The fee collector eventually agreed that we should not pay twice in two weeks to leave the country and asked for proof of our Colombia trip. I thought our passports should be sufficient, but she needed evidence from yesterday's airline. I somehow was able to communicate our predicament to the Avianca rep, get the docs I needed and all was well.
Things I will miss from our time in South America: (I hate to make generalizations, so preface all the following with "Of our limited data sample")
I will miss the easy formality and the care people take putting them selves together. Not too fussy, but so many of the men and women who crossed our paths just looked good. Lots of sharp hair cuts and very few dunlops.

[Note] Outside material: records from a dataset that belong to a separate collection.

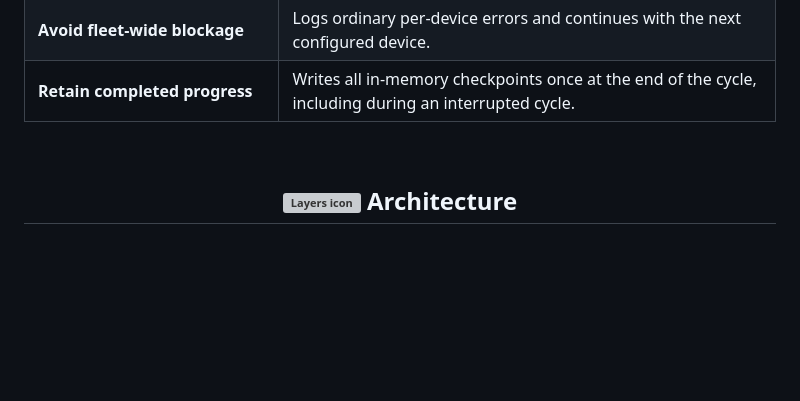
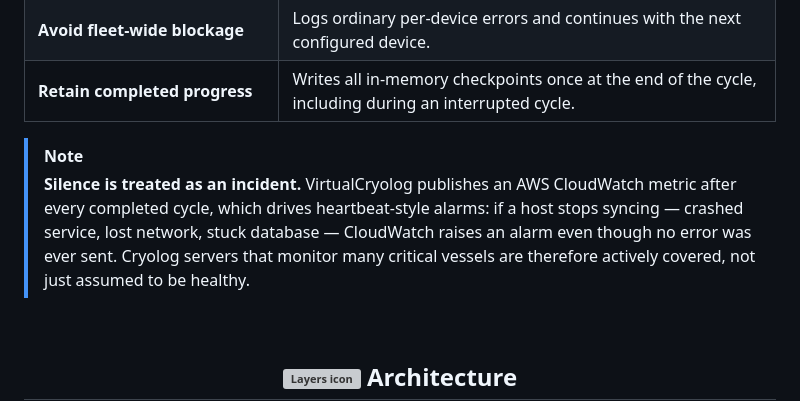
Before and after one commit to ChrisSzumko/Portfolio, a Markdown page: VirtualCryolog-Showcase.md, the part around the change. Drawn GitHub-style; blank space fills up the shorter version; grey boxes are pictures that could not be loaded.

Commit message:
- [Refactor] Included note about AWS Cloudwatch heartbeat feature in VirtualCryolog.

```diff
--- a/VirtualCryolog-Showcase.md
+++ b/VirtualCryolog-Showcase.md
@@ -77,6 +77,9 @@ The worker supports multiple generations of cryogenic equipment through explicit
 | **Keep mixed hardware understandable** | Maps device-specific readings, channels and terse event flags into stable CryoHub payloads. |
 | **Avoid fleet-wide blockage** | Logs ordinary per-device errors and continues with the next configured device. |
 | **Retain completed progress** | Writes all in-memory checkpoints once at the end of the cycle, including during an interrupted cycle. |
+
+> [!NOTE]
+> **Silence is treated as an incident.** VirtualCryolog publishes an AWS CloudWatch metric after every completed cycle, which drives heartbeat-style alarms: if a host stops syncing — crashed service, lost network, stuck database — CloudWatch raises an alarm even though no error was ever sent. Cryolog servers that monitor many critical vessels are therefore actively covered, not just assumed to be healthy.
 
 <br>
 
```
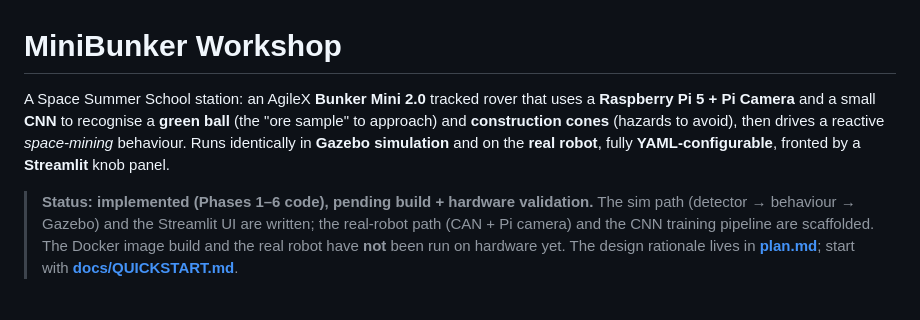
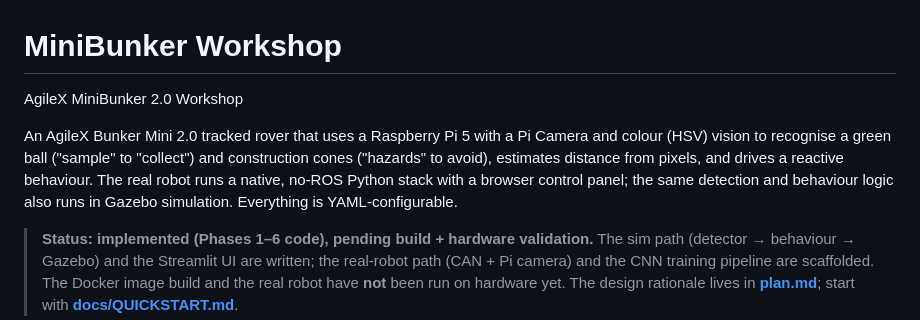
Before and after one commit to billisandr/minibunker-workshop, a Markdown page: README.md, the part around the change. Drawn GitHub-style; blank space fills up the shorter version.

Commit message:
Updated README.md for AgileX MiniBunker 2.0 Workshop
Updated project description for clarity

```diff
--- a/README.md
+++ b/README.md
@@ -1,10 +1,11 @@
 # MiniBunker Workshop
 
-A Space Summer School station: an AgileX **Bunker Mini 2.0** tracked rover that uses a
-**Raspberry Pi 5 + Pi Camera** and a small **CNN** to recognise a **green ball** (the
-"ore sample" to approach) and **construction cones** (hazards to avoid), then drives a
-reactive *space-mining* behaviour. Runs identically in **Gazebo simulation** and on the
-**real robot**, fully **YAML-configurable**, fronted by a **Streamlit** knob panel.
+AgileX MiniBunker 2.0 Workshop
+
+An AgileX Bunker Mini 2.0 tracked rover that uses a Raspberry Pi 5 with a Pi Camera and colour (HSV) vision to
+recognise a green ball ("sample" to "collect") and construction cones ("hazards" to avoid), estimates distance from
+pixels, and drives a reactive behaviour. The real robot runs a native, no-ROS Python stack with a browser control
+panel; the same detection and behaviour logic also runs in Gazebo simulation. Everything is YAML-configurable.
 
 > **Status: implemented (Phases 1–6 code), pending build + hardware validation.**
 > The sim path (detector → behaviour → Gazebo) and the Streamlit UI are written; the
```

US tourists seem so slouchy and sleepy, especially in the airport. (Note my child walking around in undies and a sweat shirt.) No wonder people were always trying to shine my shoes.

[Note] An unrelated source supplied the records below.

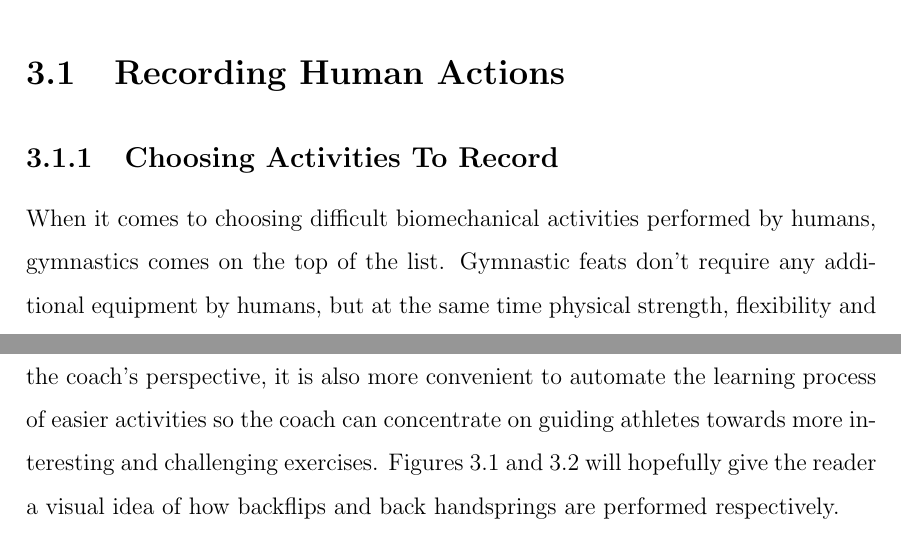
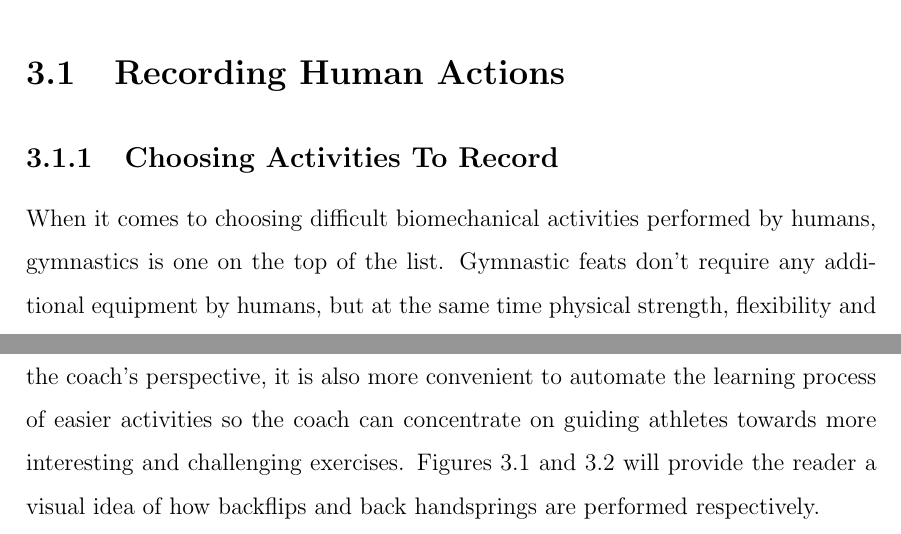
Before and after one commit to AllarVi/master-thesis-latex, a LaTeX thesis (main.tex, which reads sections/data-acquisition.tex): two parts of page 12 of 24, joined at a grey line, cut so that both start at the same text. Compiled offline with pdfLaTeX.

Commit message:
Add some fixes

```diff
--- a/sections/data-acquisition.tex
+++ b/sections/data-acquisition.tex
@@ -25,9 +25,9 @@ The data acquisition chapter is split into two parts. The first part (\ref{recor
 
 \subsection{Choosing Activities To Record}
 
-When it comes to choosing difficult biomechanical activities performed by humans, gymnastics comes on the top of the list. Gymnastic feats don't require any additional equipment by humans, but at the same time physical strength, flexibility and kinesthetic awareness are a must to perform any of the skills demonstrated by elite athletes. Gymnastics is also special in its indisputable need for utilizing every part of the human body. All major muscle groups of an athlete need to be in superior condition to perform certain rotations, jumps and holds. As age is a limiting factor when it comes to peak physical condition, many athletes start their career at a very young age. However, there is no age limit for practicing gymnastics at a recreational level.
+When it comes to choosing difficult biomechanical activities performed by humans, gymnastics is one on the top of the list. Gymnastic feats don't require any additional equipment by humans, but at the same time physical strength, flexibility and kinesthetic awareness are a must to perform any of the skills demonstrated by elite athletes. Gymnastics is also special in its indisputable need for utilizing every part of the human body. All major muscle groups of an athlete need to be in superior condition to perform certain rotations, jumps and holds. As age is a limiting factor when it comes to peak physical condition, many athletes start their career at a very young age. However, there is no age limit for practicing gymnastics at a recreational level.
 
-Working with gymnastic movements and trying to automate the recognition of this kind of human activity requires a reference or in machine learning terms \textit{training data} to train our machine. The two activities chosen to prove the hypothesis of this paper are known as backflips and back handsprings. While fast and explosive, these activities are similar in their execution and achievable by all levels of gymnastics trainees. As backflips and back handsprings are the building blocks of more complex gymnastic combinations, perfecting the technique of these activities provides athletes with the confidence and skill necessary to move on to more difficult feats. From the need for perfecting the technique of these basic activities comes the motivation to analyze them and automate the feedback loop for the athletes. From the athlete's perspective, it is faster and cheaper to get the feedback from, for example, a portable device with recording capabilities, rather than a gymnastics coach. From the coach's perspective, it is also more convenient to automate the learning process of easier activities so the coach can concentrate on guiding athletes towards more interesting and challenging exercises. Figures \ref{example-of-backflip} and \ref{example-of-back-handspring} will hopefully give the reader a visual idea of how backflips and back handsprings are performed respectively.
+Working with gymnastic movements and trying to automate the recognition of this kind of human activity requires a reference or in machine learning terms \textit{training data} to train our machine. The two activities chosen to prove the hypothesis of this paper are known as backflips and back handsprings. While fast and explosive, these activities are similar in their execution and achievable by all levels of gymnastics trainees. As backflips and back handsprings are the building blocks of more complex gymnastic combinations, perfecting the technique of these activities provides athletes with the confidence and skill necessary to move on to more difficult feats. From the need for perfecting the technique of these basic activities comes the motivation to analyze them and automate the feedback loop for the athletes. From the athlete's perspective, it is faster and cheaper to get the feedback from, for example, a portable device with recording capabilities, rather than a gymnastics coach. From the coach's perspective, it is also more convenient to automate the learning process of easier activities so the coach can concentrate on guiding athletes towards more interesting and challenging exercises. Figures \ref{example-of-backflip} and \ref{example-of-back-handspring} will provide the reader a visual idea of how backflips and back handsprings are performed respectively.
 
 \begin{figure*}
    \centering
```
Also changed, not shown: sections/data-acquisition.tex (2 more changed lines), 1 other file.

I will miss not feeling short
Being immersed into another language
Being outside in so many senses of the word
4 1/2 hours of "1/2 day" school.
Miguel's teachers, Adita, Joanna.
Being able to hop on a bus and get to so may different places
Having only 4 bags of possessions
Being able to pop in on Jim, Marshia, Mayra, Wouter and our other friends
The time to think
Runs on dirt
Vistas, peaks, thin air
being out of the US
New friends we just started getting to know--I am looking at you, Daniela and Rebecca
Ronit and Gilad, our yoga teachers, in pic above
the Posada's sala, food, staff, Simon and views of the waterfall and mirrored windows of the house across the street
The French restaurant's shade garden and rickety play set, the front yard at Daniela's Casa Del Abuelo, zip line park, pastaza (esp the view from Rebecca's Casa Verde), bike ride up to Lligua, Sauce bridge
mini power outages
chocolate bolitas from the panderia around the corner
warm water to swim in
so much time together
I will not miss
poop on the sidewalks
being a tourist
eating out so much
elusiveness of whole wheat flour
so much time together (sometimes it was a bit much for this introvert--still I wouldn't trade it for the world)
I am looking forward to
friends and family
my garden--thank goodness for perennials
wood floors and long hallways
excellent oil and vinegar
my washing machine
running in Palmer Square
road bike tires
good butter and chocolate
Ok, one blog post down, about 30 more to go to catch up on on the thoughts and memories swirling around my head. Good thing I was looking forward to working hard.
Most everyone has day-dreamed about trading in their work-a-day lives for the opportunity to live and travel abroad. The reverie often includes tropical landscapes, adventures, and most importantly, time to pursue projects that have been pushed off until 'someday.'
This blog is to help facilitate and document our experience as we set aside our Chicago lives for a family sabbatical. For six months, we will be living in South America, based in Banos, a small Ecuadorian mountain town. We'll return to Chicago at the end of June just long enough to check on the building, visit with friends and pack for a month long cross country train and camping adventure. At least, that's the plan so far. . .
Speaking of plans, to help those who are thinking about coming out for a visit, here is a calendar that shows who else is coming and when. The more the merrier!